The Olympic Park is set to reopen in phases to the public from July 27 2013 - exactly a year after the opening of the London 2012 Olympics.
By then the newly-named Queen Elizabeth Olympic Park will have to start making its ambitions of becoming a new visitor destination and community park unlike any other in the UK a reality.
Transformation of the 560-acre Olympic site in Stratford, east London, is set to take 18 months from October 2012, the London Legacy Development Corporation (LLDC) said.
The North Park, a nature-themed community sector and playground also including the 7,500 multi-use sport, entertainment and community arena, will be the first area to reopen in July 2013.
The east London boroughs of Hackney, Tower Hamlets and Waltham Forest will all have entrances to the North Park and visitors could also walk there through Eton Manor.
The rest of the North Park, including the Lee Valley VeloPark and more visitor access points, is set to open at the end of 2013.
The South Plaza, sitting between the Olympic Stadium, Aquatics Centre and the ArcelorMittal Orbit, is set to open in Easter 2014.
At this point visitors will have access to the whole of the Park.
New entrances will open via Westfield shopping centre and Stratford High Street in Newham.
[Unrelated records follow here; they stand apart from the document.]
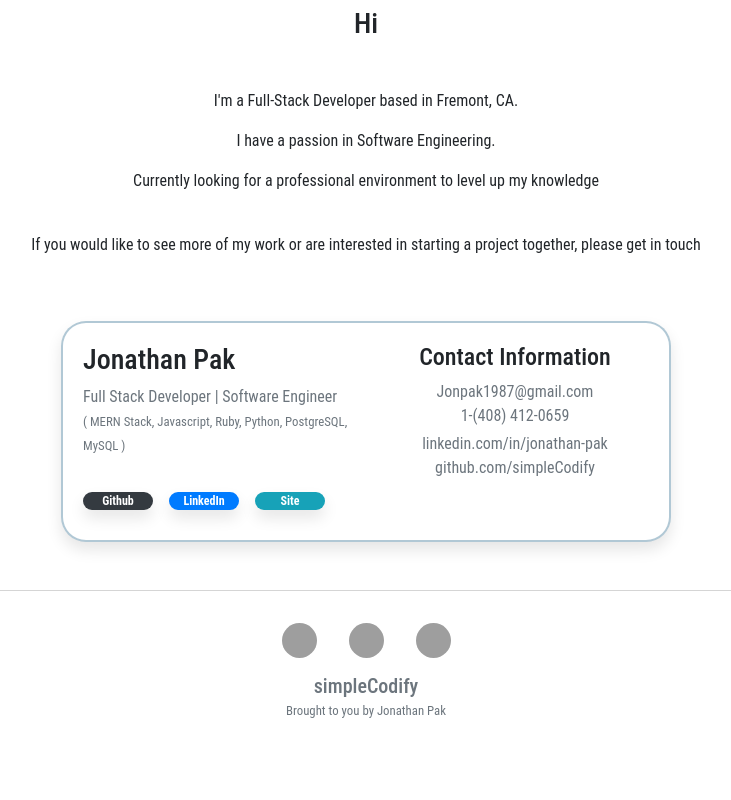
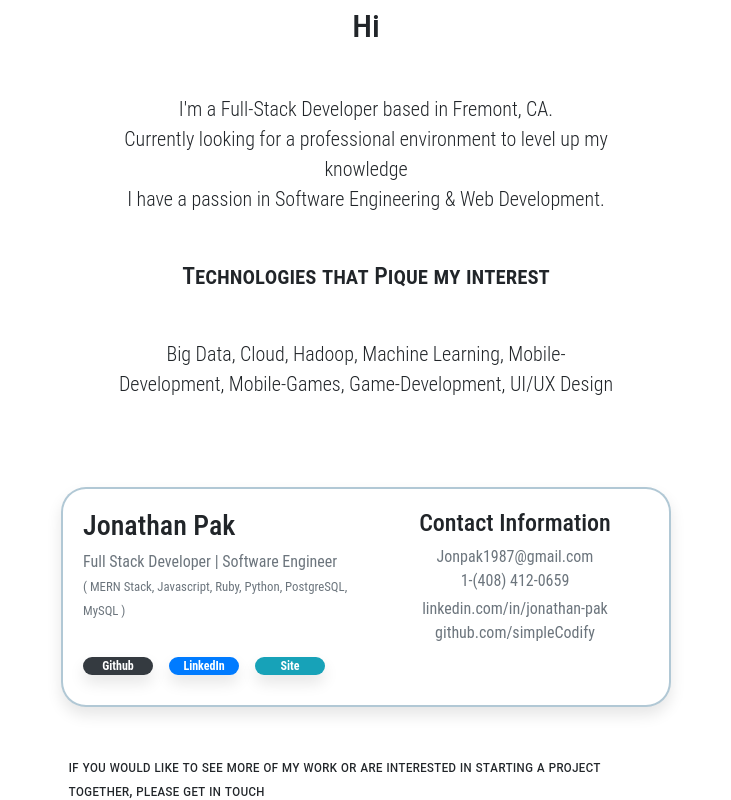
Before and after one commit to simpleCodify/my-portfolio, a React (Create React App) app: page /about in a window 1280 px wide. Shown: the part 580-1380 px from the top of the page, without its empty margins (274-1005 px from the left). Before the commit the page ends 1302 px from the top, so only its background shows below. Built offline with nearby package versions, Linux system fonts and the light colour scheme; grey boxes are pictures that could not be loaded.

Commit message:
Updates to Rough Draft Completion

```diff
--- a/src/pages/About.jsx
+++ b/src/pages/About.jsx
@@ -6,15 +6,15 @@ const About = () => {
 	return (
 		<Container fluid className="my-5">
 			<Row className="my-5">
-				<div className="col-12 text-center">
-					<h3 className="my-5">Hi</h3>
-					<p>I'm a Full-Stack Developer based in Fremont, CA.</p>
-					<p>I have a passion in Software Engineering.</p>
+				<div className="col-12 col-lg-5 col-md-5 mx-auto text-center">
+					<h2 className="my-5">Hi</h2>
+					<p className="mb-0 lead">I'm a Full-Stack Developer based in Fremont, CA.</p>
+					<p className="mb-0 lead">Currently looking for a professional environment to level up my knowledge</p>
+					<p className="mb-0 lead">I have a passion in Software Engineering & Web Development.</p>
+					<h4 className="fontvariantsc my-5">Technologies that Pique my interest</h4>
+					<p className="lead">Big Data, Cloud, Hadoop, Machine Learning, Mobile-Development, Mobile-Games, Game-Development, UI/UX Design</p>
 
-					<p>Currently looking for a professional environment to level up my knowledge</p>
 					<br />
-
-					<p>If you would like to see more of my work or are interested in starting a project together, please get in touch</p>
 				</div>
 			</Row>
 
@@ -76,6 +76,9 @@ const About = () => {
 					</Card>
 				</div>
 			</Row>
+			<div className="col-6 mx-auto">
+				<p className="fontvariantsc">if you would like to see more of my work or are interested in starting a project together, please get in touch</p>
+			</div>
 		</Container>
 	);
 };
--- a/src/pages/Homepage.jsx
+++ b/src/pages/Homepage.jsx
@@ -13,7 +13,7 @@ const Homepage = () => {
 				</Background>
 			</Parallax>
 
-			<Parallax strength={300} blur={{ min: 0, max: 5 }} style={{ height: "20vh", borderTop: "10px inset gray", borderBottom: "10px inset gray" }}>
+			<Parallax strength={300} blur={{ min: 0, max: 5 }} style={{ borderTop: "10px inset gray", borderBottom: "10px inset gray" }}>
 				<Container className="my-3">
 					<h1 className="fontvariantsc">Jonathan Pak</h1>
 					<p>Driven by a vast amount of curiosity, a Full Stack developer on a quest to traverse the limitless seas of technologies</p>
@@ -26,7 +26,7 @@ const Homepage = () => {
 				</Background>
 			</Parallax>
 
-			<Parallax strength={1500} blur={{ min: -15, max: 35 }} style={{ height: "20vh", borderTop: "10px inset gray", borderBottom: "10px inset gray" }}>
+			<Parallax strength={1500} blur={{ min: -15, max: 35 }} style={{ borderTop: "10px inset gray", borderBottom: "10px inset gray" }}>
 				<Container className="my-3">
 					<h1>Technologies</h1>
 					<p>React.js, Node.js, Express.js, MongoDB, Mongoose, PostgreSQL, MySQL, SQL, JavaScript, Ruby, HTML5, CSS3, React-Bootstrap, Bootstrap </p>
@@ -39,7 +39,7 @@ const Homepage = () => {
 				</Background>
 			</Parallax>
 
-			<Parallax strength={1000} blur={{ min: -15, max: 25 }} style={{ height: "20vh", borderTop: "10px inset gray", borderBottom: "10px inset gray" }}>
+			<Parallax strength={1000} blur={{ min: -15, max: 25 }} style={{ borderTop: "10px inset gray", borderBottom: "10px inset gray" }}>
 				<Container className="my-3">
 					<h1>Knowledge</h1>
 					<p>Committed to the expanse of his knowledge and broadening his skillset, he seeks a professional environment that can contribute to his learning and growth</p>
```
Planners see this area as tree-lined promenades which connect spaces that can be used in a variety of ways including for cultural programmes, pop up street food stalls and community events.
Structures used during the Games, such as temporary venues, bridges, walkways and roads, will be stripped out during the transformation.
The closure is also when the Park will be connected to the surrounding area with new roads, cycle and foot paths.
Permanent venues, bridges and parklands will also be completed ready for residents' and visitors' everyday use during this time.
LLDC chief executive Andrew Altman said: "London's Olympic Legacy was rooted in the creation of the Queen Elizabeth Olympic Park - a place that will become one of the most thriving parts of London. The creation of thousands of new homes and jobs will bring huge benefits to the area.
"The transformation will take the Park from an Olympic site, to a new piece of London that's owned and shaped by the community in and around it.
"Above all, the Park will create a place of practical benefit for the surrounding community - a place to take your children swimming at weekends, go to school, walk your dog or go to a festival in the summer."